For the moment, let’s go with old saw that “economics is the study of scarcity.” (Though I disagree with it; the proper study of economics is human reaction functions.)
What’s scarce these days? Certainly not supply. In an 80%-service economy suffering high unemployment and a unprecedentedly low labor/population ratio, higher demand for massages is not gonna slam against resource-supply constraints. And in the goods sector, there’s just-in-time inventory/supply chains (making it essentially a service industry). If Apple gets an extra million iPhone orders, supply constraints won’t prevent those orders being filled (or cause a price increase).
So what is scarce? Borrowers. Spenders. People to buy those massages and iPhones.
I’ve gone on at length about the shortage of loan demand, even in the depths of the so-called “credit crunch.” (See Related Posts at the bottom of that post for yet more.)
How about spenders? Let’s consider what it could be, could have been. If wages had increased since the 70s at the same rate as worker’s productivity, median wages today would be about $90,000 a year — nearly double what they in fact are.
You really gotta ask: would there be more spending (hence demand, hence production) if that reality were…today’s reality?

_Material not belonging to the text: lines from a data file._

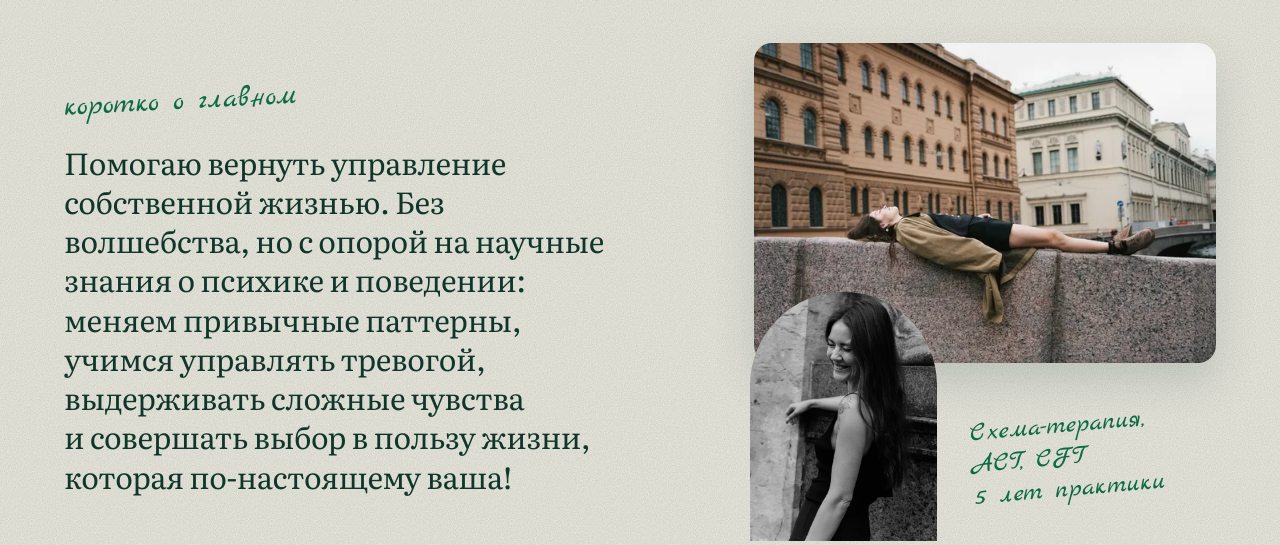
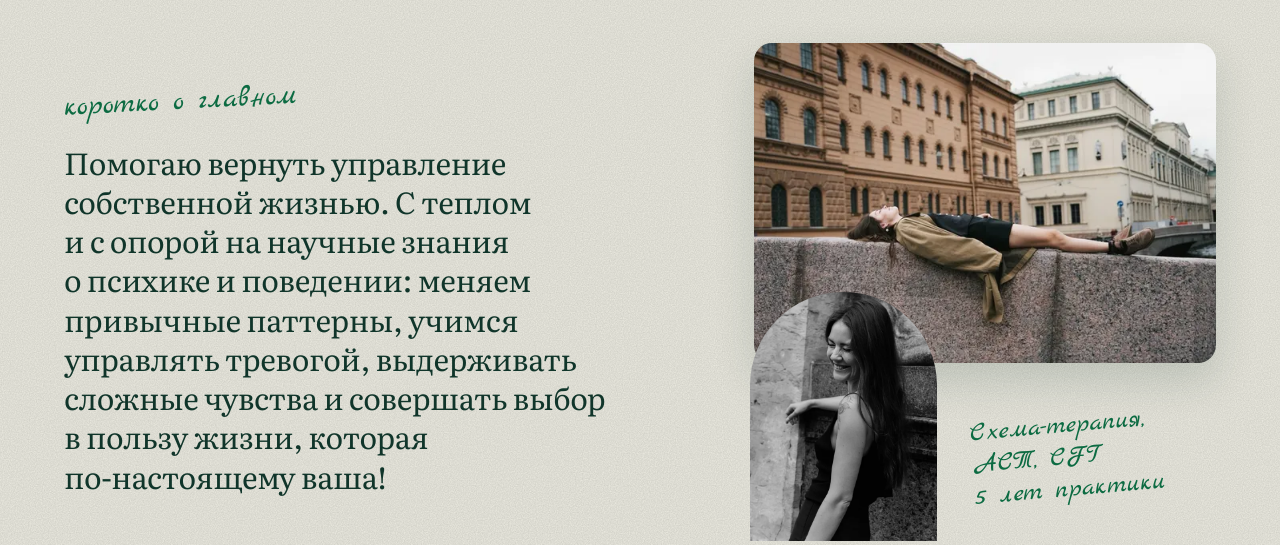
Before and after one commit to nel4ik-alt/mashadobrik, a plain HTML site: page index.html in a window 1280 px wide. Shown: the part 857-1402 px from the top of the page. Drawn offline with Linux system fonts and the light colour scheme; animation ran at ten frames a second.

Commit message:
Warmer intro phrase, creds note on three lines, ACT in the same handwriting
Co-Authored-By: Claude Opus 5.5 <noreply@anthropic.com>

```diff
--- a/assets/styles.css
+++ b/assets/styles.css
@@ -715,8 +715,8 @@ html:has(.docs[open]) { overflow: hidden; }
 .short__creds { position: absolute; z-index: 6; left: calc(160 * var(--k)); bottom: calc(24 * var(--k)); width: calc(190 * var(--k)); font-size: max(20px, calc(23 * var(--k))); line-height: 1.15; transform: rotate(-5deg); }
 @media (min-width: 1100px) {
   .short__creds { left: calc(250 * var(--k)); bottom: calc(40 * var(--k)); width: auto; font-size: max(22px, calc(30 * var(--k))); line-height: 1.2; white-space: nowrap; }
-  .short__creds span { display: block; }
 }
+.short__creds > span { display: block; white-space: nowrap; }
 
 /* Заголовок только для поиска и экранных чтецов */
 .visually-hidden { position: absolute; width: 1px; height: 1px; margin: -1px; padding: 0; overflow: hidden; clip: rect(0 0 0 0); white-space: nowrap; border: 0; }
--- a/index.html
+++ b/index.html
@@ -64,10 +64,10 @@
     <section class="sec short">
       <div class="short__text">
         <p class="note short__note">коротко о&nbsp;главном</p>
-        <h2 class="short__phrase">Помогаю вернуть управление собственной жизнью. Без волшебства, но&nbsp;с&nbsp;опорой на&nbsp;научные знания о&nbsp;психике и&nbsp;поведении: меняем привычные паттерны, учимся управлять тревогой, выдерживать сложные чувства и&nbsp;совершать выбор в&nbsp;пользу жизни, которая <span class="nowrap">по-настоящему</span> ваша!</h2>
+        <h2 class="short__phrase">Помогаю вернуть управление собственной жизнью. С&nbsp;теплом и&nbsp;с&nbsp;опорой на&nbsp;научные знания о&nbsp;психике и&nbsp;поведении: меняем привычные паттерны, учимся управлять тревогой, выдерживать сложные чувства и&nbsp;совершать выбор в&nbsp;пользу жизни, которая <span class="nowrap">по-настоящему</span> ваша!</h2>
       </div>
       <div class="short__photos">
-        <p class="note short__creds"><span>Схема-терапия,</span> <span>ACT, CFT</span> <span>5&nbsp;лет практики</span></p>
+        <p class="note short__creds"><span>Схема-терапия,</span> <span><span aria-hidden="true">АСТ</span><span class="visually-hidden">ACT</span>, CFT</span> <span>5&nbsp;лет практики</span></p>
         <img class="short__lying" src="assets/photos/r-lying-1200.webp" srcset="assets/photos/r-lying-600.webp 600w, assets/photos/r-lying-1200.webp 1200w" sizes="(max-width: 1099px) 90vw, 520px" alt="Мария лежит на гранитном парапете набережной" width="1200" height="800" loading="lazy">
         <img class="short__wall" src="assets/photos/r-wall-1200.webp" srcset="assets/photos/r-wall-600.webp 600w, assets/photos/r-wall-1200.webp 1200w" sizes="(max-width: 1099px) 40vw, 210px" alt="Мария смеётся у каменной стены" width="1200" height="1500" loading="lazy">
       </div>
```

Would savers and entrepreneurs have more incentive to invest in risky ventures if hundreds of millions of Americans were enjoying those kinds of incomes, and spending to match?
As Francis Coppola, John Aziz, and others have been explaining at length of late, economics today should be concentrating on the study of abundance.
Cross-posted at Asymptosis.